— ASSIGNED TASK —
Every entry that follows should be repeated exactly; drop the images.

— SUPPLIED MATERIAL —
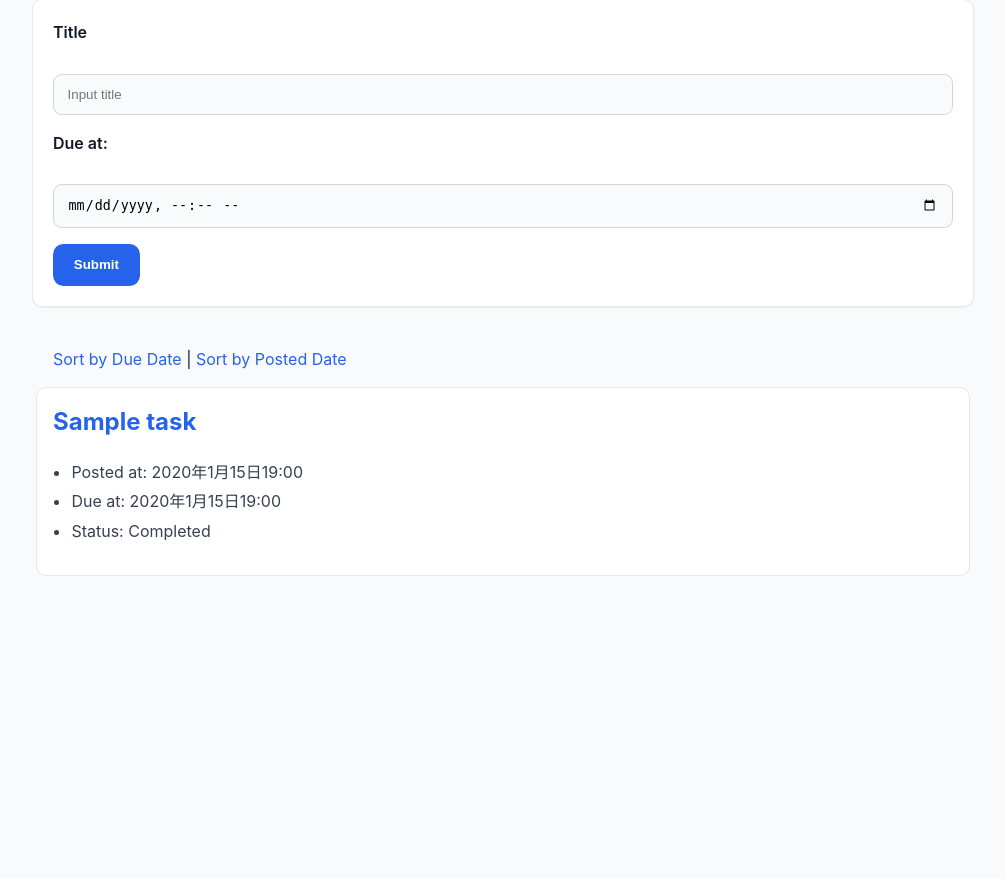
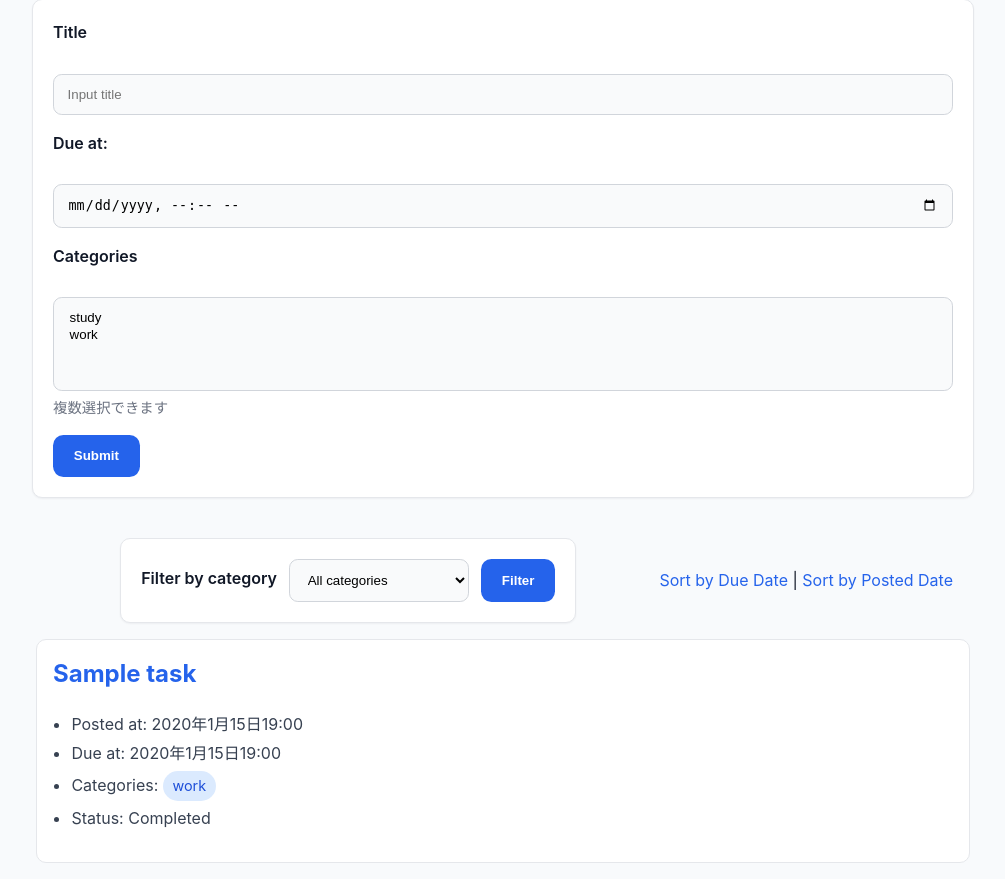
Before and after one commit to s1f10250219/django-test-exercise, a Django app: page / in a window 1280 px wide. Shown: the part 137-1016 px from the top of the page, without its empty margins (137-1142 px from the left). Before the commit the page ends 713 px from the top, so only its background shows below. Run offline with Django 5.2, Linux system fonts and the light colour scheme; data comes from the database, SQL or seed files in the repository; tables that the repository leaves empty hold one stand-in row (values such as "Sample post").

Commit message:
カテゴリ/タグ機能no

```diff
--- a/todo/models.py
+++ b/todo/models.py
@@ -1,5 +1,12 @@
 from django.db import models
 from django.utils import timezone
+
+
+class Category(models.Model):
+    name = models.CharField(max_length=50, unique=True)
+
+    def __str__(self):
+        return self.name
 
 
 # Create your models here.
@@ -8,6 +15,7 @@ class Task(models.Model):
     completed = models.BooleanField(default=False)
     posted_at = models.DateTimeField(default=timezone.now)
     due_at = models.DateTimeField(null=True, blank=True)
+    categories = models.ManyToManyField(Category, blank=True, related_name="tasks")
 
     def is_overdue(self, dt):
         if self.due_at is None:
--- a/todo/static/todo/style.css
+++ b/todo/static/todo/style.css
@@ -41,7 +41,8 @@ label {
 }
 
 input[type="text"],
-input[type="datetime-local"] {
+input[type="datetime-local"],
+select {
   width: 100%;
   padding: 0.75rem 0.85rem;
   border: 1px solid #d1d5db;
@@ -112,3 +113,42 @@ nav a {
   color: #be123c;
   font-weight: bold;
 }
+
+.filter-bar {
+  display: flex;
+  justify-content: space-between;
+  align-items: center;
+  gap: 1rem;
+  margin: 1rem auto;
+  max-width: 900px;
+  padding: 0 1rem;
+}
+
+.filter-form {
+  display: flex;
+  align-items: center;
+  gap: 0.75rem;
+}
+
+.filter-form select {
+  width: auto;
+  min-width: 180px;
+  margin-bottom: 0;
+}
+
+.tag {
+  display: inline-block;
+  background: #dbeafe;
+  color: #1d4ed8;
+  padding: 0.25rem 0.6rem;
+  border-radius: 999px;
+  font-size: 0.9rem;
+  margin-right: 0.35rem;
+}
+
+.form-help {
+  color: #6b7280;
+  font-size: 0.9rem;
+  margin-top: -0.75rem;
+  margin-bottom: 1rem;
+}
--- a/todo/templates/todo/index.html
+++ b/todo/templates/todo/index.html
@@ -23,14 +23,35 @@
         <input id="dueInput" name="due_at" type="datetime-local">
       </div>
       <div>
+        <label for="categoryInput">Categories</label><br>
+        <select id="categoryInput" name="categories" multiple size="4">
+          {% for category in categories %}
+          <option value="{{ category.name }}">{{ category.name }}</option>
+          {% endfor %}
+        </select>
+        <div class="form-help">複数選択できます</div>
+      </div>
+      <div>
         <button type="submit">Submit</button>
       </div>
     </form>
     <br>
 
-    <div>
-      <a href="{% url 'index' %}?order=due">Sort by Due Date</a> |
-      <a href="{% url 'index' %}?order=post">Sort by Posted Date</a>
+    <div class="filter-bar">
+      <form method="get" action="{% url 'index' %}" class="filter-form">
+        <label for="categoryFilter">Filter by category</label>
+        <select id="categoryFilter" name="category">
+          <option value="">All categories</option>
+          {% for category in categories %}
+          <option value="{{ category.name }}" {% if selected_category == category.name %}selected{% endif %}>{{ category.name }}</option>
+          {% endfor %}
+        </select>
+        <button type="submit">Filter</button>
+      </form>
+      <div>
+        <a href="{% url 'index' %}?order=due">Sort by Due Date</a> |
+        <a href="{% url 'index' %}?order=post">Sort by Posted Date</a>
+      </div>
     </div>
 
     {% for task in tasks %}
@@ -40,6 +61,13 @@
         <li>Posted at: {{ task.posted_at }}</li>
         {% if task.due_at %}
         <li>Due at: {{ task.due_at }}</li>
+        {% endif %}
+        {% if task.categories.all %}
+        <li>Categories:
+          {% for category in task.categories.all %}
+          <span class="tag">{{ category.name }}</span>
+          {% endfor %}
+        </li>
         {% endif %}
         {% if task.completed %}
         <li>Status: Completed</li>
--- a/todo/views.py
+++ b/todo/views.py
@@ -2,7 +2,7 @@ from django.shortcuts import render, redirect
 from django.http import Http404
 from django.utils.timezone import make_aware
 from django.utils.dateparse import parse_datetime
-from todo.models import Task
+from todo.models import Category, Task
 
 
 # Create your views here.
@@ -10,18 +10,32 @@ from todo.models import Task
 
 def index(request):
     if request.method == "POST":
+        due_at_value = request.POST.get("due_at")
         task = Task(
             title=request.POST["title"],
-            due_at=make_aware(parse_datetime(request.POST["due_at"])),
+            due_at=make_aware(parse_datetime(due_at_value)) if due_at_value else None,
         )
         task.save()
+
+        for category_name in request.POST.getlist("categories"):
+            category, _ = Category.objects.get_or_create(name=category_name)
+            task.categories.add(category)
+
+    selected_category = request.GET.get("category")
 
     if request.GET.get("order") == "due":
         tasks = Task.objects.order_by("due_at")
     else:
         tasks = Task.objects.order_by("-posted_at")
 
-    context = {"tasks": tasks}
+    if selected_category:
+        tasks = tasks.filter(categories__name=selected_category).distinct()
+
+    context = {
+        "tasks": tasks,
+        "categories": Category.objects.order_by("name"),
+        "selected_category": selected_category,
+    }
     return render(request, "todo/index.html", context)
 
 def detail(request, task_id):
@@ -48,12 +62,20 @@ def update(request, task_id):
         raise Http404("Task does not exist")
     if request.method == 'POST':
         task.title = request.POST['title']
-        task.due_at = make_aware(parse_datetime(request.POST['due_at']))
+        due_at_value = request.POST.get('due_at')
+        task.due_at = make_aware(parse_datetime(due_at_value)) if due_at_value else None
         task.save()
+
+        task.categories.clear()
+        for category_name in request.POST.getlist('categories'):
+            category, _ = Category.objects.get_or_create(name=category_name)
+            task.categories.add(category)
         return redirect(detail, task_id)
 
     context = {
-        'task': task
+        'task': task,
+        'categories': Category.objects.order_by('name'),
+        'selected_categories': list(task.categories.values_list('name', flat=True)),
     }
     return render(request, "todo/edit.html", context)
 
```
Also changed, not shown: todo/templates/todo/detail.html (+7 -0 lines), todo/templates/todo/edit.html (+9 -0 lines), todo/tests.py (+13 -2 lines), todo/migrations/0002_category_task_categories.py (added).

— WRITTEN SOLUTION —
Before and after one commit to s1f10250219/django-test-exercise, a Django app: page / in a window 1280 px wide. Shown: the part 137-1016 px from the top of the page, without its empty margins (137-1142 px from the left). Before the commit the page ends 713 px from the top, so only its background shows below. Run offline with Django 5.2, Linux system fonts and the light colour scheme; data comes from the database, SQL or seed files in the repository; tables that the repository leaves empty hold one stand-in row (values such as "Sample post").

Commit message:
カテゴリ/タグ機能no

```diff
--- a/todo/models.py
+++ b/todo/models.py
@@ -1,5 +1,12 @@
 from django.db import models
 from django.utils import timezone
+
+
+class Category(models.Model):
+    name = models.CharField(max_length=50, unique=True)
+
+    def __str__(self):
+        return self.name
 
 
 # Create your models here.
@@ -8,6 +15,7 @@ class Task(models.Model):
     completed = models.BooleanField(default=False)
     posted_at = models.DateTimeField(default=timezone.now)
     due_at = models.DateTimeField(null=True, blank=True)
+    categories = models.ManyToManyField(Category, blank=True, related_name="tasks")
 
     def is_overdue(self, dt):
         if self.due_at is None:
--- a/todo/static/todo/style.css
+++ b/todo/static/todo/style.css
@@ -41,7 +41,8 @@ label {
 }
 
 input[type="text"],
-input[type="datetime-local"] {
+input[type="datetime-local"],
+select {
   width: 100%;
   padding: 0.75rem 0.85rem;
   border: 1px solid #d1d5db;
@@ -112,3 +113,42 @@ nav a {
   color: #be123c;
   font-weight: bold;
 }
+
+.filter-bar {
+  display: flex;
+  justify-content: space-between;
+  align-items: center;
+  gap: 1rem;
+  margin: 1rem auto;
+  max-width: 900px;
+  padding: 0 1rem;
+}
+
+.filter-form {
+  display: flex;
+  align-items: center;
+  gap: 0.75rem;
+}
+
+.filter-form select {
+  width: auto;
+  min-width: 180px;
+  margin-bottom: 0;
+}
+
+.tag {
+  display: inline-block;
+  background: #dbeafe;
+  color: #1d4ed8;
+  padding: 0.25rem 0.6rem;
+  border-radius: 999px;
+  font-size: 0.9rem;
+  margin-right: 0.35rem;
+}
+
+.form-help {
+  color: #6b7280;
+  font-size: 0.9rem;
+  margin-top: -0.75rem;
+  margin-bottom: 1rem;
+}
--- a/todo/templates/todo/index.html
+++ b/todo/templates/todo/index.html
@@ -23,14 +23,35 @@
         <input id="dueInput" name="due_at" type="datetime-local">
       </div>
       <div>
+        <label for="categoryInput">Categories</label><br>
+        <select id="categoryInput" name="categories" multiple size="4">
+          {% for category in categories %}
+          <option value="{{ category.name }}">{{ category.name }}</option>
+          {% endfor %}
+        </select>
+        <div class="form-help">複数選択できます</div>
+      </div>
+      <div>
         <button type="submit">Submit</button>
       </div>
     </form>
     <br>
 
-    <div>
-      <a href="{% url 'index' %}?order=due">Sort by Due Date</a> |
-      <a href="{% url 'index' %}?order=post">Sort by Posted Date</a>
+    <div class="filter-bar">
+      <form method="get" action="{% url 'index' %}" class="filter-form">
+        <label for="categoryFilter">Filter by category</label>
+        <select id="categoryFilter" name="category">
+          <option value="">All categories</option>
+          {% for category in categories %}
+          <option value="{{ category.name }}" {% if selected_category == category.name %}selected{% endif %}>{{ category.name }}</option>
+          {% endfor %}
+        </select>
+        <button type="submit">Filter</button>
+      </form>
+      <div>
+        <a href="{% url 'index' %}?order=due">Sort by Due Date</a> |
+        <a href="{% url 'index' %}?order=post">Sort by Posted Date</a>
+      </div>
     </div>
 
     {% for task in tasks %}
@@ -40,6 +61,13 @@
         <li>Posted at: {{ task.posted_at }}</li>
         {% if task.due_at %}
         <li>Due at: {{ task.due_at }}</li>
+        {% endif %}
+        {% if task.categories.all %}
+        <li>Categories:
+          {% for category in task.categories.all %}
+          <span class="tag">{{ category.name }}</span>
+          {% endfor %}
+        </li>
         {% endif %}
         {% if task.completed %}
         <li>Status: Completed</li>
--- a/todo/views.py
+++ b/todo/views.py
@@ -2,7 +2,7 @@ from django.shortcuts import render, redirect
 from django.http import Http404
 from django.utils.timezone import make_aware
 from django.utils.dateparse import parse_datetime
-from todo.models import Task
+from todo.models import Category, Task
 
 
 # Create your views here.
@@ -10,18 +10,32 @@ from todo.models import Task
 
 def index(request):
     if request.method == "POST":
+        due_at_value = request.POST.get("due_at")
         task = Task(
             title=request.POST["title"],
-            due_at=make_aware(parse_datetime(request.POST["due_at"])),
+            due_at=make_aware(parse_datetime(due_at_value)) if due_at_value else None,
         )
         task.save()
+
+        for category_name in request.POST.getlist("categories"):
+            category, _ = Category.objects.get_or_create(name=category_name)
+            task.categories.add(category)
+
+    selected_category = request.GET.get("category")
 
     if request.GET.get("order") == "due":
         tasks = Task.objects.order_by("due_at")
     else:
         tasks = Task.objects.order_by("-posted_at")
 
-    context = {"tasks": tasks}
+    if selected_category:
+        tasks = tasks.filter(categories__name=selected_category).distinct()
+
+    context = {
+        "tasks": tasks,
+        "categories": Category.objects.order_by("name"),
+        "selected_category": selected_category,
+    }
     return render(request, "todo/index.html", context)
 
 def detail(request, task_id):
@@ -48,12 +62,20 @@ def update(request, task_id):
         raise Http404("Task does not exist")
     if request.method == 'POST':
         task.title = request.POST['title']
-        task.due_at = make_aware(parse_datetime(request.POST['due_at']))
+        due_at_value = request.POST.get('due_at')
+        task.due_at = make_aware(parse_datetime(due_at_value)) if due_at_value else None
         task.save()
+
+        task.categories.clear()
+        for category_name in request.POST.getlist('categories'):
+            category, _ = Category.objects.get_or_create(name=category_name)
+            task.categories.add(category)
         return redirect(detail, task_id)
 
     context = {
-        'task': task
+        'task': task,
+        'categories': Category.objects.order_by('name'),
+        'selected_categories': list(task.categories.values_list('name', flat=True)),
     }
     return render(request, "todo/edit.html", context)
 
```
Also changed, not shown: todo/templates/todo/detail.html (+7 -0 lines), todo/templates/todo/edit.html (+9 -0 lines), todo/tests.py (+13 -2 lines), todo/migrations/0002_category_task_categories.py (added).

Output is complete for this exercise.